Every paycheck that you have brought home has helped contribute toward the house where you live. Your monthly mortgage payments could be as much as 30% of your combined income, and you may also have contributed a lot of sweat equity by helping to maintain and fix up the property. Your home represents a significant portion of your personal wealth.
You believe that divorce is in your immediate future, but you still feel a deep sense of attachment to the home where you lived while married. Should keeping the house be your top priority in your upcoming Texas divorce?
You don’t have to live in the home to share in it
One of the most persistent myths related to property division in modern divorces is the urban legend that those who move out of the family home in the divorce receive nothing. However, Texas has a very thorough community property law that applies when dividing your assets in a divorce.
Your contributions throughout the marriage will make at least part of the home’s equity shareable community property. Even if your spouse is the one who keeps the house or the courts order you to sell it, you should receive an appropriate portion of the equity in the divorce.
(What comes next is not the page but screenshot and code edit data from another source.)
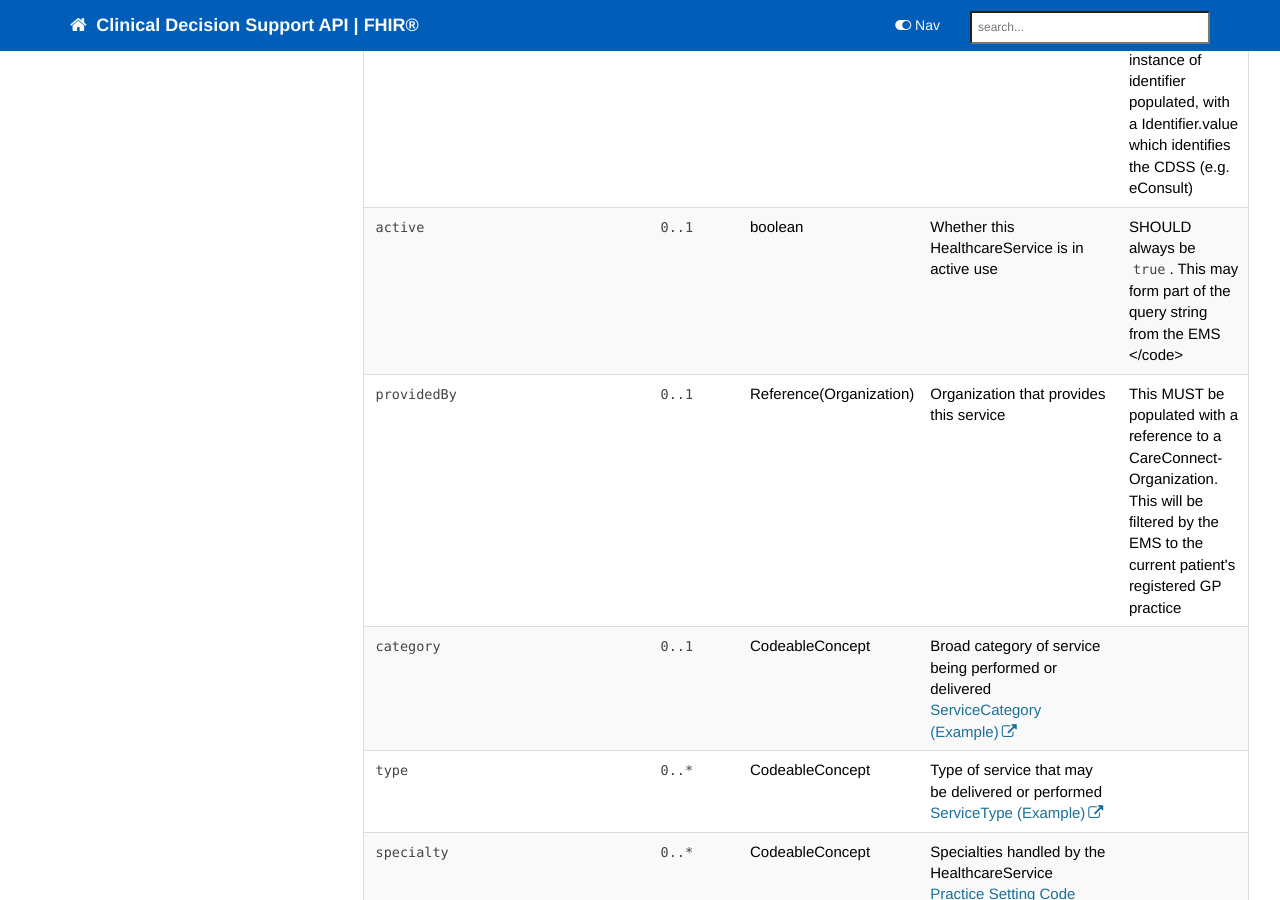
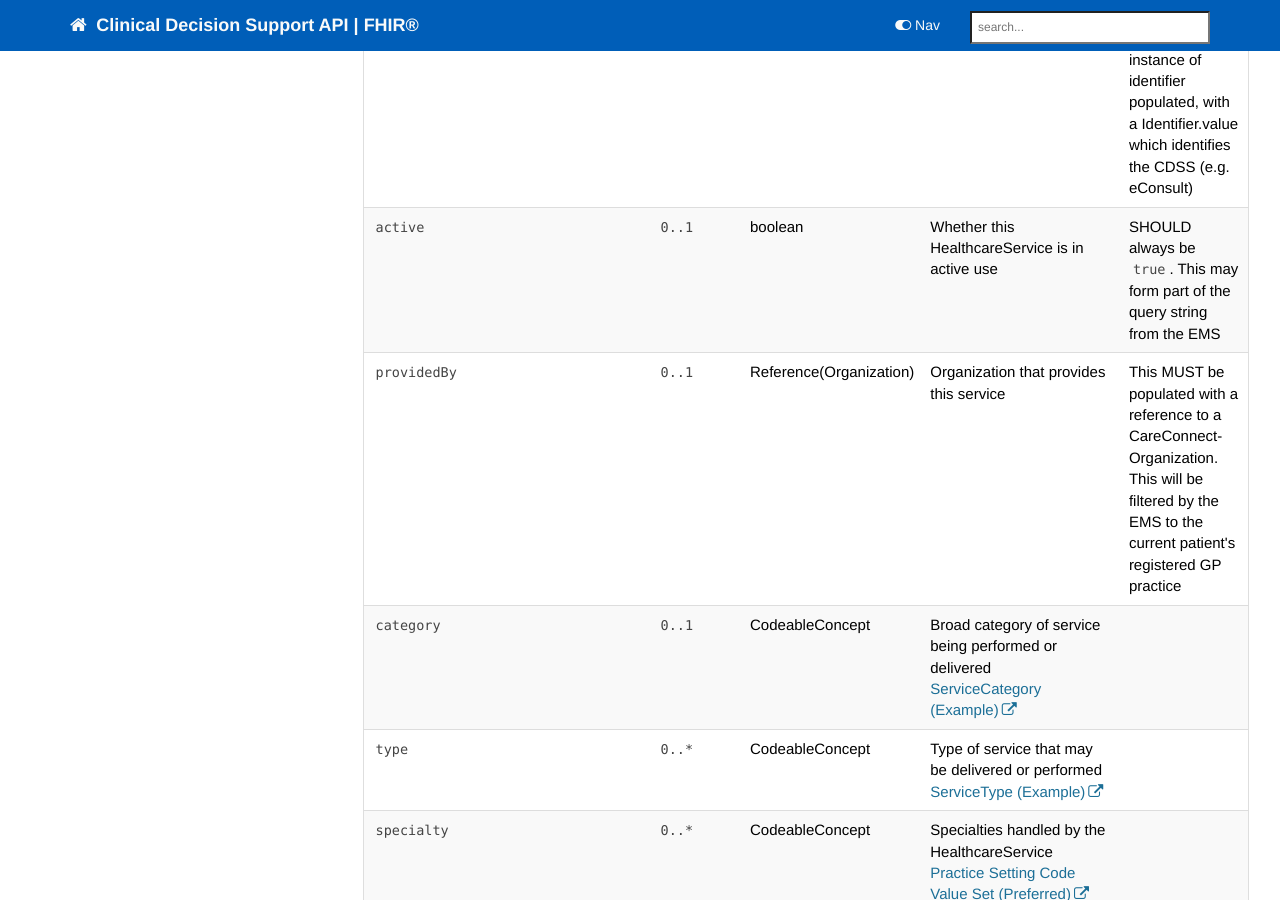
Before and after one commit to nhsconnect/FHIR-CDS, a Jekyll site: the page built from pages/explore/api_healthcare_service_capability.md, in a window 1280 px wide and 900 px high, scrolled down 1464 px. Built offline with Jekyll 4.4.1, drawn with Linux system fonts in a browser that asks for light colours; nearby versions of some CDN libraries; comment, search, counter and statistics services are not loaded; part of the change alters nothing that is shown.

Commit message:
pages/explore/api_healthcare_service_capability.md updated from https://stackedit.io/

```diff
--- a/pages/explore/api_healthcare_service_capability.md
+++ b/pages/explore/api_healthcare_service_capability.md
@@ -99,7 +99,7 @@ The table below gives implementation guidance in relation to the elements within
 <td>Whether this HealthcareService is in active use</td>
 <td>
 SHOULD always be <code  class="highlighter-rouge">true</code>.  This may form part of the query string from the EMS
-</code>
+
 </td>
 </tr>
 <tr>
@@ -312,7 +312,7 @@ SHOULD always be <code  class="highlighter-rouge">true</code>.  This may form pa
 </table>
 
 <!--stackedit_data:
-eyJoaXN0b3J5IjpbLTQxODIxNDY4LC0xNzM2OTYxOCwyMDA0Nz
-UzNjQxLC0xMDY4NTgzMDcyLC0xMjAwMzMwMjgsLTgzNTkwMTg2
-OSwtNDI1MjMwMjk5XX0=
+eyJoaXN0b3J5IjpbMTgzNzU5NDQ0MCwtMTczNjk2MTgsMjAwND
+c1MzY0MSwtMTA2ODU4MzA3MiwtMTIwMDMzMDI4LC04MzU5MDE4
+NjksLTQyNTIzMDI5OV19
 -->
```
Homeownership can be harder on your own
Although you can currently afford the mortgage, it can be much more difficult to do so with only one income. You may not make enough to qualify for the mortgage you will need, especially when you consider the necessity of withdrawing equity to compensate your spouse. Additionally, it is important for you to consider the practical implications of solitary homeownership.
Do you have enough time every week to do all of the cleaning and household maintenance that you used to share with your spouse? For some people, staying in the same home after divorce will be unrealistic. For others, it will be possible if they are fully committed to the reality of solitary homeownership.
The good news is that even if you don’t ask to keep the home, you should still receive a fair portion of the home equity in the property division process. Setting clear goals for the division of your assets in your upcoming Texas divorce will make it easier for you to set yourself up for success in the future.